“Never opened.” A high-five.

“Gotta be tonight with the bomber on the loose.”

“Too many cops, Flora.”

She became aware of her surroundings, trying desperately to think on what I’d said, but any image of death and destruction was irrevocably gone for now. Survival.


“I’ve never shot anyone. I might be no good.”

“Backing out is not an option.”

Flora believed normality would arrive with the money.

Wet night, chilly. The street around the corner from an escape alley, she’d parked at the curb. I came up the driver’s side, window lowered, with the gun. I had no choice but to carry my canvas bag with Mom’s record. We were homeless. No safe place to stash. An unopened Zeppelin would score a solid buzz for any junkie.

Flora was good, leaning back on the steering wheel, her dark hair flowing across the dash. She straddled him, the trick lost to passion against the worn seat. Gave me enough room to hit his chest. My eyes half-closed, I aimed, fired multiple rounds. Hadn’t expected the trick to pull her to him when he came.

I eased toward the sedan, expected a word from Flora, but she was slumped onto his chest. That’s when I noticed the blood seeping through her long, stringy hair. Shocked, my eyes skipped to his bugged, lifeless, like a flat poem, an instrument without music. I touched Flora, jumped when she slid down onto the stick shift. Crying, I tried to piece together the scraps.

I took off down the alley, pitched the gun into a dumpster, and ran until I reached another street. Saw Ginger closing the record shop. Tossed her my canvas bag with Mom’s vinyl and address. I didn’t need to explain.

“I’ll send the package first thing in the morning.” 

I took off again even as Ginger yelled, “You can still have the job if you want?”

But I was gone, three streets over and slamming straight into vice.

“Why you in such a hurry?”

He knew Flora and me. She should have listened. Every cop in the city rocked the streets. Each wanted a collar that could set him up for a higher rank. The bomber had hit hard. Ten industrial buildings, strip mall, a closed public pool. Only a matter of time before someone other than a security guard was killed by the blast.

“Let me see your arms, Summer.” My name always sounded so harsh when a cop trashed it.

“I’m clean.”

“And I’m Kojack.”

Before the sleeve of my leather jacket reached my elbow, a distant cop yelled something official-sounding, and vice took off running back toward the sedan. I was left alone under a circle of white raining down from a streetlight.

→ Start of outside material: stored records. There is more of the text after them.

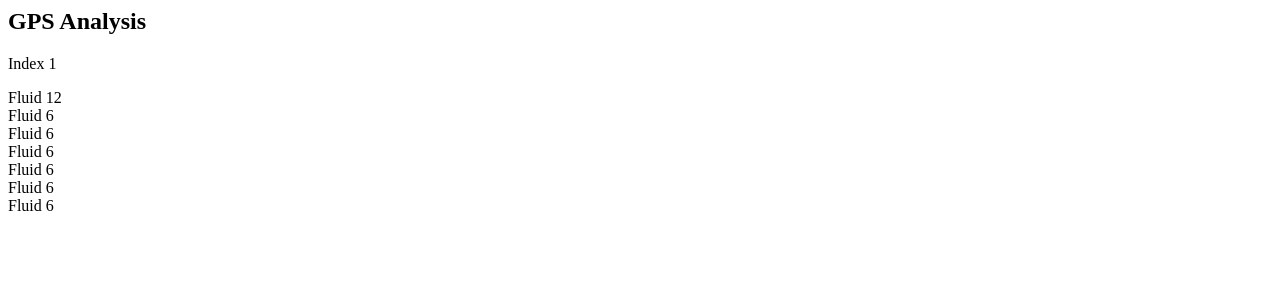
Repository: hanjangchen/Raspberry
Page: prjGAEGPSAnalysis/prjGPSAnalysis/src/static/my_ng_templates/desktop/index_1.html
An editor plug-in stored every save of this project. The page is shown before and after the next save, followed by the edit.
The browser window is 1280 px wide. The pictures show the whole page.

Above is the page before, as saved 2014-10-17 18:23:38.

After the next save:
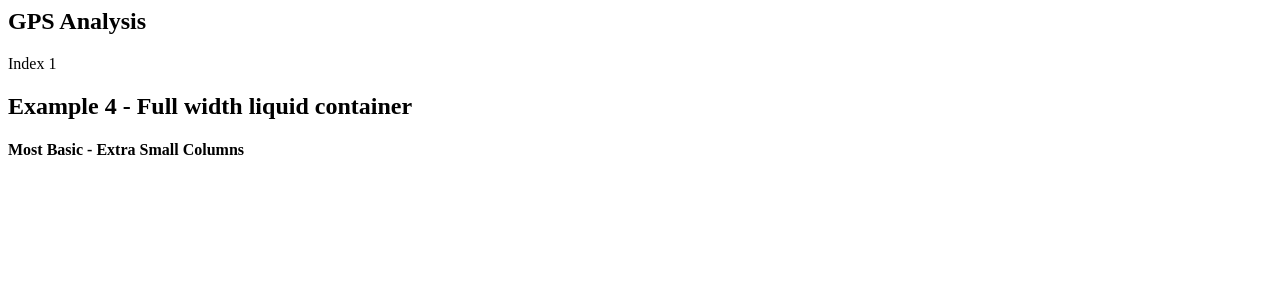
Saved 105 min 43 s later.
--- a/prjGAEGPSAnalysis/prjGPSAnalysis/src/static/my_ng_templates/desktop/index_1.html
+++ b/prjGAEGPSAnalysis/prjGPSAnalysis/src/static/my_ng_templates/desktop/index_1.html
@@ -10,25 +10,23 @@
 
 	<!--  -->
 	<div class="container-fluid">
-		<div class="row">
-			<div class="span12">
-				Fluid 12
-				<div class="row">
-					<div class="span6">Fluid 6</div>
-					<div class="span6">Fluid 6</div>
-				</div>
-
-				<div class="row">
-					<div class="span6">
-						Fluid 6
-						<div class="row">
-							<div class="span6">Fluid 6</div>
-							<div class="span6">Fluid 6</div>
-						</div>
-					</div>
-					<div class="span6">Fluid 6</div>
-				</div>
-			</div>
-		</div>
+		<div class="container-liquid text">
+      <div class="row">
+        <div class="col-sm-12">
+          <h2>Example 4 - Full width liquid container</h2>
+        </div>
+      </div>
+    </div>
+    <div class="container-liquid">
+      <div class="row">
+        <div class="col-sm-12">
+          <h4>Most Basic - Extra Small Columns</h4>
+        </div>
+      </div>
+      <div class="row">
+        <div class="col-xs-6 example-block"></div>
+        <div class="col-xs-6 example-block alt"></div>
+      </div>
+    </div>
 	</div>
 </div>
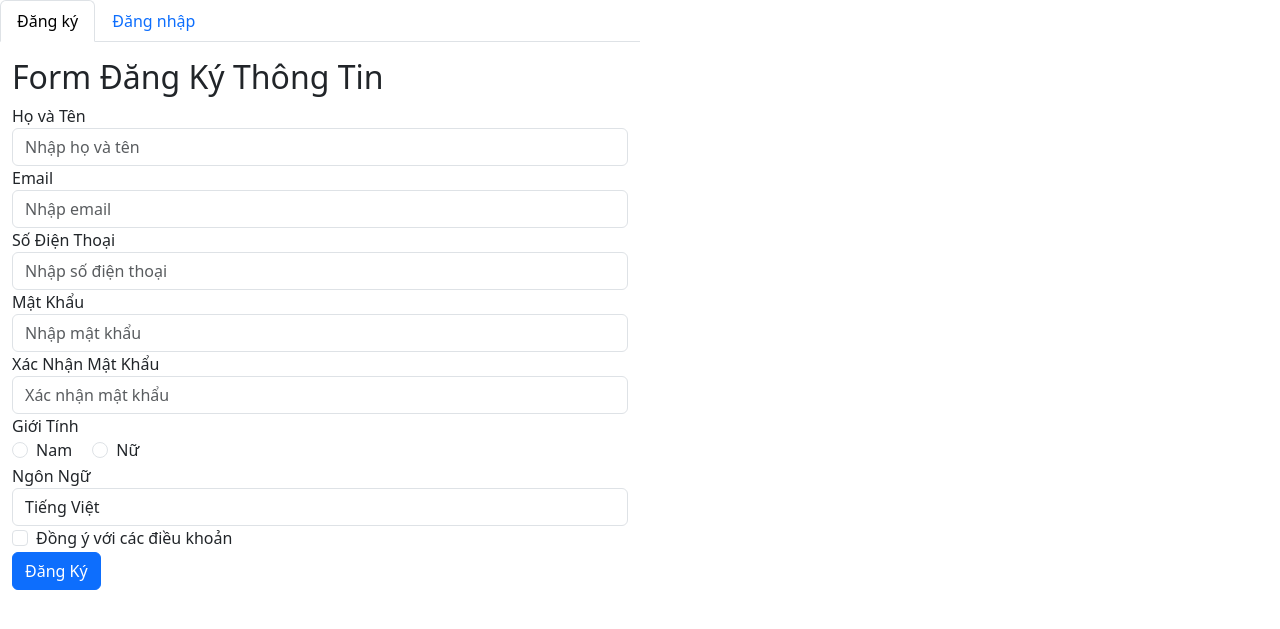
Repository: KizukoHeiwa/SOF308
Page: Lab2/bai3.html
These files come from the project's save history. The page is drawn as it stood at one moment and after the next save; the edit follows.
The browser window is 1280 px wide. The pictures show the whole page.

Above is the page before, as saved 2024-11-07 10:17:52.

### Lab2/bai3.html
<!DOCTYPE html>
<html lang="en">

<head>
    <meta charset="UTF-8">
    <meta name="viewport" content="width=device-width, initial-scale=1.0">
    <title>LAB2B3</title>
</head>

<body>
    <div class="container-mt-3 w-50">
        <ul class="nav nav-tabs" role="tablist">
            <li class="nav-item">
                <a href="#register" class="nav-link active" data-bs-toggle="tab">Đăng ký</a>
            </li>
            <li class="nav-item">
                <a href="#login" class="nav-link" data-bs-toggle="tab">Đăng nhập</a>
            </li>
        </ul>
        <div class="tab-content">
            <div id="register" class="container tab-pane active mt-3">
                <h2>Form Đăng Ký Thông Tin</h2>
                <form>
                    <div class="form-group">
                        <label for="fullName">Họ và Tên</label>
                        <input type="text" class="form-control" id="fullName" placeholder="Nhập họ và tên">
                    </div>
                    <div class="form-group">
                        <label for="email">Email</label>
                        <input type="email" class="form-control" id="email" placeholder="Nhập email">
                    </div>
                    <div class="form-group">
                        <label for="phoneNumber">Số Điện Thoại</label>
                        <input type="text" class="form-control" id="phoneNumber" placeholder="Nhập số điện thoại">
                    </div>
                    <div class="form-group">
                        <label for="password">Mật Khẩu</label>
                        <input type="password" class="form-control" id="password" placeholder="Nhập mật khẩu">
                    </div>
                    <div class="form-group">
                        <label for="confirmPassword">Xác Nhận Mật Khẩu</label>
                        <input type="password" class="form-control" id="confirmPassword"
                            placeholder="Xác nhận mật khẩu">
                    </div>
                    <div class="form-group">
                        <label>Giới Tính</label><br>
                        <div class="form-check form-check-inline">
                            <input class="form-check-input" type="radio" name="gender" id="genderMale" value="male">
                            <label class="form-check-label" for="genderMale">Nam</label>
                        </div>
                        <div class="form-check form-check-inline">
                            <input class="form-check-input" type="radio" name="gender" id="genderFemale" value="female">
                            <label class="form-check-label" for="genderFemale">Nữ</label>
                        </div>
                    </div>
                    <div class="form-group">
                        <label for="language">Ngôn Ngữ</label>
                        <select class="form-control" id="language">
                            <option>Tiếng Việt</option>
                            <option>English</option>
                        </select>
                    </div>
                    <div class="form-group form-check">
                        <input type="checkbox" class="form-check-input" id="agreeTerms">
                        <label class="form-check-label" for="agreeTerms">Đồng ý với các điều khoản</label>
                    </div>
                    <button type="submit" class="btn btn-primary">Đăng Ký</button>
                </form>
            </div>
            <div id="login" class="container tab-pane fade mt-3">
                <h2>Form Đăng Nhập</h2>
                <form>
                    <div class="form-group">
                        <label for="loginEmail">Email</label>
                        <input type="email" class="form-control" id="loginEmail" placeholder="Nhập email">
                    </div>
                    <div class="form-group">
                        <label for="loginPassword">Mật Khẩu</label>
                        <input type="password" class="form-control" id="loginPassword" placeholder="Nhập mật khẩu">
                    </div>
                    <button type="submit" class="btn btn-primary">Đăng Nhập</button>
                </form>
            </div>
        </div>
    </div>
    <link href="https://cdn.jsdelivr.net/npm/bootstrap@5.3.3/dist/css/bootstrap.min.css" rel="stylesheet">
    <link rel="stylesheet" href="https://cdnjs.cloudflare.com/ajax/libs/font-awesome/6.0.0-beta3/css/all.min.css">
    <script src="https://cdn.jsdelivr.net/npm/bootstrap@5.3.3/dist/js/bootstrap.bundle.min.js"></script>
</body>

</html>

After the next save:
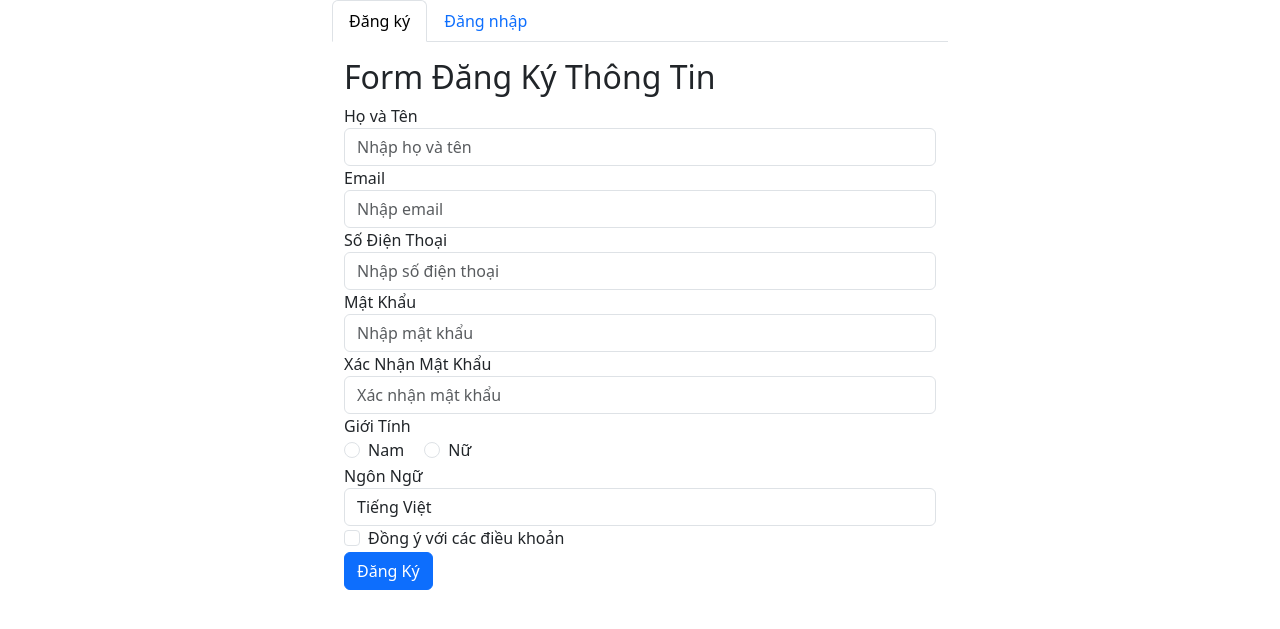
Saved 7 s later.
--- a/Lab2/bai3.html
+++ b/Lab2/bai3.html
@@ -8,7 +8,7 @@
 </head>
 
 <body>
-    <div class="container-mt-3 w-50">
+    <div class="container-fluid w-50">
         <ul class="nav nav-tabs" role="tablist">
             <li class="nav-item">
                 <a href="#register" class="nav-link active" data-bs-toggle="tab">Đăng ký</a>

I bolted a few blocks over. I hit dead-center into a hairy guy in a dark jumpsuit. His body jerked involuntarily, and his work boot knocked into a silver, half-opened case set against the brick apartment building. I blinked a millisecond to rid the tear smarting, and my vision narrowed to one thing, his hand dropping the cigarette butt and grabbing me by the throat. There were no mysteries, no walls hiding us from the world. His throat pulsated against my head. He wasn’t sucking air between his teeth. He lost track as the next second clipped by. I heard a cutting scream from an opened window two flights up, and then the weakened boom done right that could have secured his reputation.

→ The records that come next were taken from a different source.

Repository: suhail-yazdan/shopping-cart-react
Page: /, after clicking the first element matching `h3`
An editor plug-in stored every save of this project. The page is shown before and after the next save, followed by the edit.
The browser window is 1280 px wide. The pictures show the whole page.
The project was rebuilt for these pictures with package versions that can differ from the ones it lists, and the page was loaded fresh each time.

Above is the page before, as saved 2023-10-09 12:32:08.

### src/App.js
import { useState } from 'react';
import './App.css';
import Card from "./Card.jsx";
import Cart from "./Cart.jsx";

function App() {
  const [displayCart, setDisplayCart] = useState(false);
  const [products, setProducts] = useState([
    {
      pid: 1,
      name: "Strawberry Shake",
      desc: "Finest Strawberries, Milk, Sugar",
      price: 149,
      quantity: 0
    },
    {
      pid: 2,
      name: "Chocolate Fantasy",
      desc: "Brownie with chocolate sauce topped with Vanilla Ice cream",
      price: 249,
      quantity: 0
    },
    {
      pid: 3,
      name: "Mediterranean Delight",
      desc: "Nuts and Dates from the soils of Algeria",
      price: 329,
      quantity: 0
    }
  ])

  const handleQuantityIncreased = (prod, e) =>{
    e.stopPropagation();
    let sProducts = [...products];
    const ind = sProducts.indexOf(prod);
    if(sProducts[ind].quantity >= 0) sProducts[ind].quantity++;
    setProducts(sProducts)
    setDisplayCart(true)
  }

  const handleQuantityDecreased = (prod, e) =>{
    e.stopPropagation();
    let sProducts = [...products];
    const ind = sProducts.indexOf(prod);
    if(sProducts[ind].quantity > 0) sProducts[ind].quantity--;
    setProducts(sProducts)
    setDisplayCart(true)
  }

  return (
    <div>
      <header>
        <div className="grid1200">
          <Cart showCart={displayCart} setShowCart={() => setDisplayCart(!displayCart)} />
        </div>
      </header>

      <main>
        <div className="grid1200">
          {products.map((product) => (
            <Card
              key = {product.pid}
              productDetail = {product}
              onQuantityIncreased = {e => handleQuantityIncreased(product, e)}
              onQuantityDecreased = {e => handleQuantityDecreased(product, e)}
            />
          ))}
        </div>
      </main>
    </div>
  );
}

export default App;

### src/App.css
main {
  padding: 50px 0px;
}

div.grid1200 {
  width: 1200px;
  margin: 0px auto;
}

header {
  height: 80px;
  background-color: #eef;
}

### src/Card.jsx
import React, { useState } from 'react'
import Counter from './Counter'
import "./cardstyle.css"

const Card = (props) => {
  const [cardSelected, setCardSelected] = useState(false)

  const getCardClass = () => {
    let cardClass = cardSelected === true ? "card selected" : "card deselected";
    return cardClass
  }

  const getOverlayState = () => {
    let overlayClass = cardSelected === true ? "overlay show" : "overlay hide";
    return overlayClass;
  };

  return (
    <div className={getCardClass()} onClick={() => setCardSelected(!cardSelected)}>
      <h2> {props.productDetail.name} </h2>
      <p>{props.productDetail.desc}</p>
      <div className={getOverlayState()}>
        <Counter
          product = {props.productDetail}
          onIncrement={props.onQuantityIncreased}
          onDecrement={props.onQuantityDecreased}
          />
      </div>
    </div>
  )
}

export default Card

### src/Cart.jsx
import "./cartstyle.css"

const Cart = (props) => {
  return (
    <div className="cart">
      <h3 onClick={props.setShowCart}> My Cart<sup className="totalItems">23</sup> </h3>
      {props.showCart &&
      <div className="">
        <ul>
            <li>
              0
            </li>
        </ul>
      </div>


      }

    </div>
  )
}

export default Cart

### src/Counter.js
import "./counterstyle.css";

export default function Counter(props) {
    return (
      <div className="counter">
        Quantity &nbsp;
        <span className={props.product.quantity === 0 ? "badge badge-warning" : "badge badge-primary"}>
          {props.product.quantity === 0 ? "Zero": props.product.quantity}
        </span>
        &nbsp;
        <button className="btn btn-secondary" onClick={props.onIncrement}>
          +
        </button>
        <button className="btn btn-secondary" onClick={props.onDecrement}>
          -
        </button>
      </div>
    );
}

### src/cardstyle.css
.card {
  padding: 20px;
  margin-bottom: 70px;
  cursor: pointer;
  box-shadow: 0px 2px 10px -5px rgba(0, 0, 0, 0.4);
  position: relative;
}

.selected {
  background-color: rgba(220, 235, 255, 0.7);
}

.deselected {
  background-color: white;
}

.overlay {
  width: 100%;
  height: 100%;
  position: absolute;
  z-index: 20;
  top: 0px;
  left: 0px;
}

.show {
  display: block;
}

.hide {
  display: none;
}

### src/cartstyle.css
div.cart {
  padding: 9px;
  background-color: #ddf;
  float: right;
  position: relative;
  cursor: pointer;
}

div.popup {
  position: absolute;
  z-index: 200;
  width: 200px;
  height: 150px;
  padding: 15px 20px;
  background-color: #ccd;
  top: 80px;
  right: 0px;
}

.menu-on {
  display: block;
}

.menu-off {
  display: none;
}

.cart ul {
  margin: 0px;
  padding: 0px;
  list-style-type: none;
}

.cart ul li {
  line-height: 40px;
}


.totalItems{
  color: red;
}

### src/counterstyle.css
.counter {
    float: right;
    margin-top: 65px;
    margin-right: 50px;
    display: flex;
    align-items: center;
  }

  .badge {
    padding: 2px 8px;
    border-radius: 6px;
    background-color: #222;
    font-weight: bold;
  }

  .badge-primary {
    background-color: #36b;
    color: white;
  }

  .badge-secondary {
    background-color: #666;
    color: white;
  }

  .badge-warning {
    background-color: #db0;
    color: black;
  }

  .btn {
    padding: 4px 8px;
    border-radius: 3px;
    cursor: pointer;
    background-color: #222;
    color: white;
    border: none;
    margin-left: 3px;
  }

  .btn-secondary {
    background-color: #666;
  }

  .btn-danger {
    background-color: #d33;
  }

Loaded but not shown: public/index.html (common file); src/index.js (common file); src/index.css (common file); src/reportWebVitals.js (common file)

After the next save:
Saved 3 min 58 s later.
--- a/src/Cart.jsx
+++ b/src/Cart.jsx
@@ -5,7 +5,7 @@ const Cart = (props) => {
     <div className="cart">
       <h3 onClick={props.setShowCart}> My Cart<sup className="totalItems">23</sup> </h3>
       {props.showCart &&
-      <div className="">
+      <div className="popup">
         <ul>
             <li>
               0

Only I had changed both our lives just by being there.

Thrown to the sidewalk, I marveled at the thunder rumbling and the apartment dwellers above the quivering light raying ethereal through the smoke. I was not surprised at the momentary gilded stairway jutting skyward. But I did startle when a bronze lord under the far fixed stars scooped me up. I had never known anything except lies, suicide notes, razors and my shitty childhood.

My mom believed in no more.

Had I not been so stunned in photographic memory of a time when Mom and I held each other tight, I would have recognized the face above me not as God but as vice. His shaven head blazed, his eyes with punchy determination were the same ones that had stared Flora and me down when tricking. In the midst of a botched bombing and successful capture, “Kojack” smiled sympathetically, knowing that to have winners, there must be losers.   

Nikki Palomino is the author of the Dazed series (The Story of a Grunge Rocker). Her writing has been featured in L.A. Examiner, Houston Chronicle, and more. Named Best Genre Short Story Writer of 2003 by Writer's Digest, Palomino is also a rock journalist for Punk Globe Magazine and the host of Nikki Palomino's DAZED on